_What you have to do:_
Pictures do not belong in the copy; retype the records below exactly.

(Material shown)

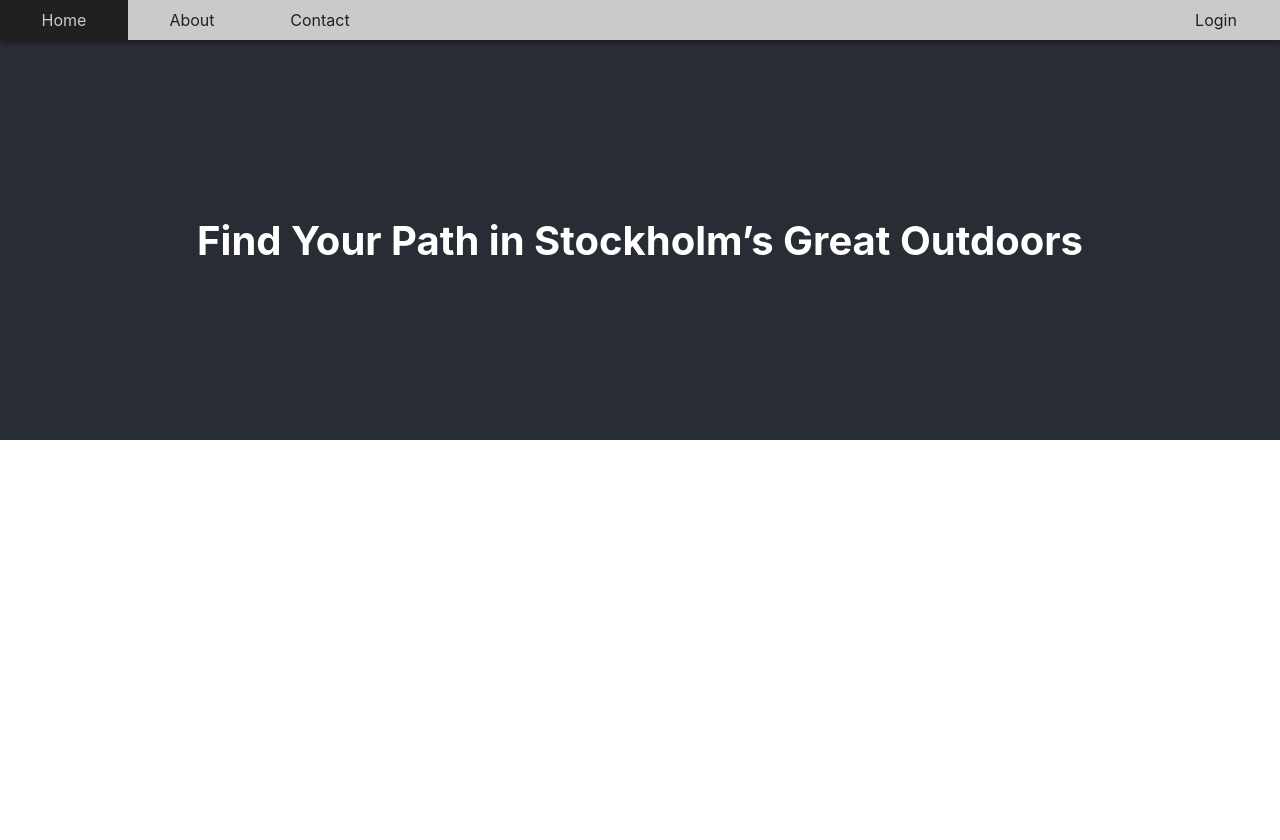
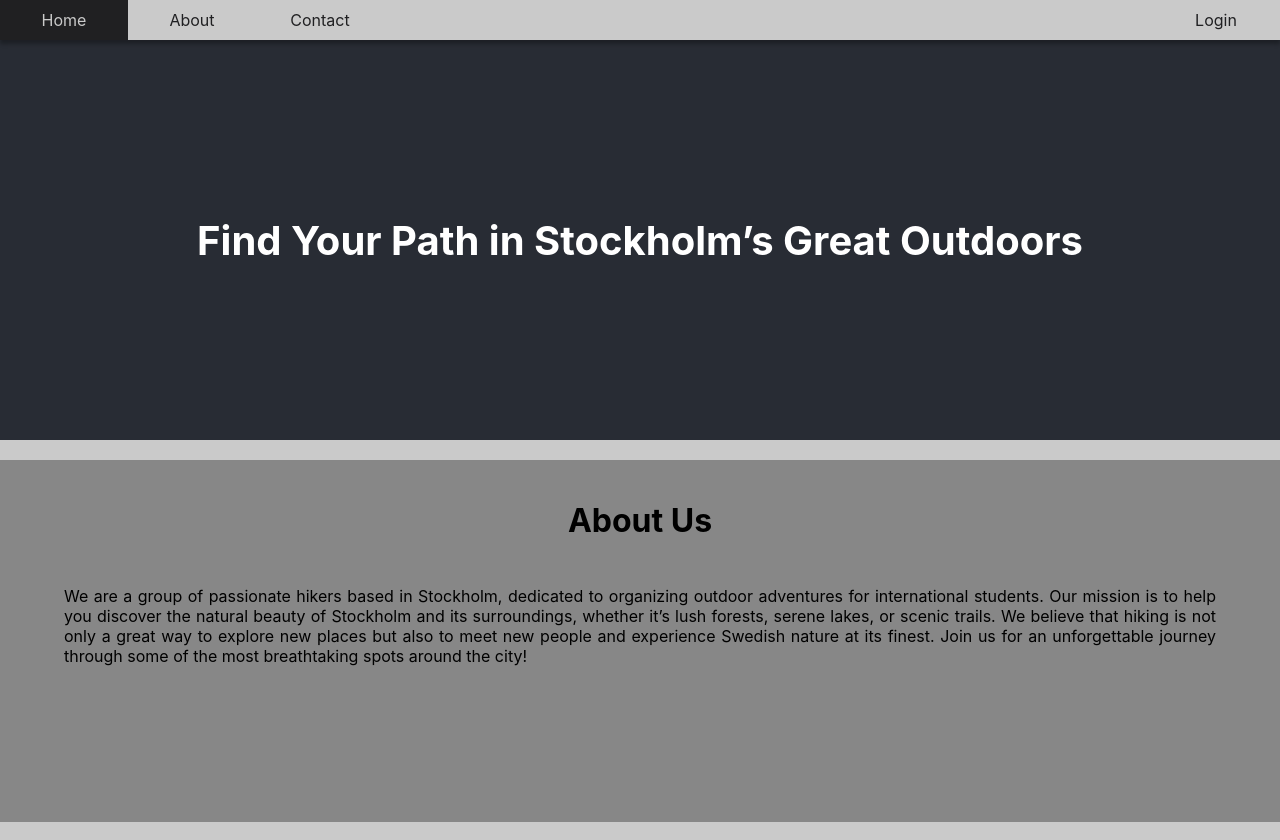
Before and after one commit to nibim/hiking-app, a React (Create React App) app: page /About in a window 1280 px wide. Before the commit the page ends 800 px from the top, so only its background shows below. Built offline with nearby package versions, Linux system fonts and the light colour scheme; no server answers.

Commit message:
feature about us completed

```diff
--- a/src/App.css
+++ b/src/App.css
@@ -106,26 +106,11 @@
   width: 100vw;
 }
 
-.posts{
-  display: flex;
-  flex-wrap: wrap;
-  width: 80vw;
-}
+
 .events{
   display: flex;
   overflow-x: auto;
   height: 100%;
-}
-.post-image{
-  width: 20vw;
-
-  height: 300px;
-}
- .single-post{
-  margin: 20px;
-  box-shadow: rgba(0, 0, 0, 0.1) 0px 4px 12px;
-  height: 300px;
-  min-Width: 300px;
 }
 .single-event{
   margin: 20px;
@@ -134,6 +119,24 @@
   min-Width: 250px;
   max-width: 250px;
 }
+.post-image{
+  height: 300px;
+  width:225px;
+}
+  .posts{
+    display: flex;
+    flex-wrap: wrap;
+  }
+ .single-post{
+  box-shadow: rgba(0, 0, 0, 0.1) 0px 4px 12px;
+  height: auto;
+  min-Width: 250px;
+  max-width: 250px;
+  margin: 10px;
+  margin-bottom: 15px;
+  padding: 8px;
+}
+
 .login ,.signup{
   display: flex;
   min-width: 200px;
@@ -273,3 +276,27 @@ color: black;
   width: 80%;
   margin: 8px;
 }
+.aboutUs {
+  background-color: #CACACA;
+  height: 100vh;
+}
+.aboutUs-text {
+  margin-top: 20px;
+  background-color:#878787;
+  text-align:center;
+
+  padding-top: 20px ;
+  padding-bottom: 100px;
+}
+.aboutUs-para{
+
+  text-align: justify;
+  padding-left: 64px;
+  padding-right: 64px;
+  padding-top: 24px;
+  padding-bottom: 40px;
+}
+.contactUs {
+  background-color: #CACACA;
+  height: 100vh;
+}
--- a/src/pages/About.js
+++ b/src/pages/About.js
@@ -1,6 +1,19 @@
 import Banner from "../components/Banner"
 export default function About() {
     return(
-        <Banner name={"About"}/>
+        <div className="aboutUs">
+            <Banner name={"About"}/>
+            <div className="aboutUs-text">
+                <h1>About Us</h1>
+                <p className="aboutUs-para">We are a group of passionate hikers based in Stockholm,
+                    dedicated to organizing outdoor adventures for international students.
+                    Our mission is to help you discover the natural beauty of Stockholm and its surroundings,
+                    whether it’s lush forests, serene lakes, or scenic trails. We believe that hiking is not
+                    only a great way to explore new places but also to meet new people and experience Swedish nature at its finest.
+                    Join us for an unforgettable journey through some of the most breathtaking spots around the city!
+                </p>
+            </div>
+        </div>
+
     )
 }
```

(End Material shown)

_Completed task:_
Before and after one commit to nibim/hiking-app, a React (Create React App) app: page /About in a window 1280 px wide. Before the commit the page ends 800 px from the top, so only its background shows below. Built offline with nearby package versions, Linux system fonts and the light colour scheme; no server answers.

Commit message:
feature about us completed

```diff
--- a/src/App.css
+++ b/src/App.css
@@ -106,26 +106,11 @@
   width: 100vw;
 }
 
-.posts{
-  display: flex;
-  flex-wrap: wrap;
-  width: 80vw;
-}
+
 .events{
   display: flex;
   overflow-x: auto;
   height: 100%;
-}
-.post-image{
-  width: 20vw;
-
-  height: 300px;
-}
- .single-post{
-  margin: 20px;
-  box-shadow: rgba(0, 0, 0, 0.1) 0px 4px 12px;
-  height: 300px;
-  min-Width: 300px;
 }
 .single-event{
   margin: 20px;
@@ -134,6 +119,24 @@
   min-Width: 250px;
   max-width: 250px;
 }
+.post-image{
+  height: 300px;
+  width:225px;
+}
+  .posts{
+    display: flex;
+    flex-wrap: wrap;
+  }
+ .single-post{
+  box-shadow: rgba(0, 0, 0, 0.1) 0px 4px 12px;
+  height: auto;
+  min-Width: 250px;
+  max-width: 250px;
+  margin: 10px;
+  margin-bottom: 15px;
+  padding: 8px;
+}
+
 .login ,.signup{
   display: flex;
   min-width: 200px;
@@ -273,3 +276,27 @@ color: black;
   width: 80%;
   margin: 8px;
 }
+.aboutUs {
+  background-color: #CACACA;
+  height: 100vh;
+}
+.aboutUs-text {
+  margin-top: 20px;
+  background-color:#878787;
+  text-align:center;
+
+  padding-top: 20px ;
+  padding-bottom: 100px;
+}
+.aboutUs-para{
+
+  text-align: justify;
+  padding-left: 64px;
+  padding-right: 64px;
+  padding-top: 24px;
+  padding-bottom: 40px;
+}
+.contactUs {
+  background-color: #CACACA;
+  height: 100vh;
+}
--- a/src/pages/About.js
+++ b/src/pages/About.js
@@ -1,6 +1,19 @@
 import Banner from "../components/Banner"
 export default function About() {
     return(
-        <Banner name={"About"}/>
+        <div className="aboutUs">
+            <Banner name={"About"}/>
+            <div className="aboutUs-text">
+                <h1>About Us</h1>
+                <p className="aboutUs-para">We are a group of passionate hikers based in Stockholm,
+                    dedicated to organizing outdoor adventures for international students.
+                    Our mission is to help you discover the natural beauty of Stockholm and its surroundings,
+                    whether it’s lush forests, serene lakes, or scenic trails. We believe that hiking is not
+                    only a great way to explore new places but also to meet new people and experience Swedish nature at its finest.
+                    Join us for an unforgettable journey through some of the most breathtaking spots around the city!
+                </p>
+            </div>
+        </div>
+
     )
 }
```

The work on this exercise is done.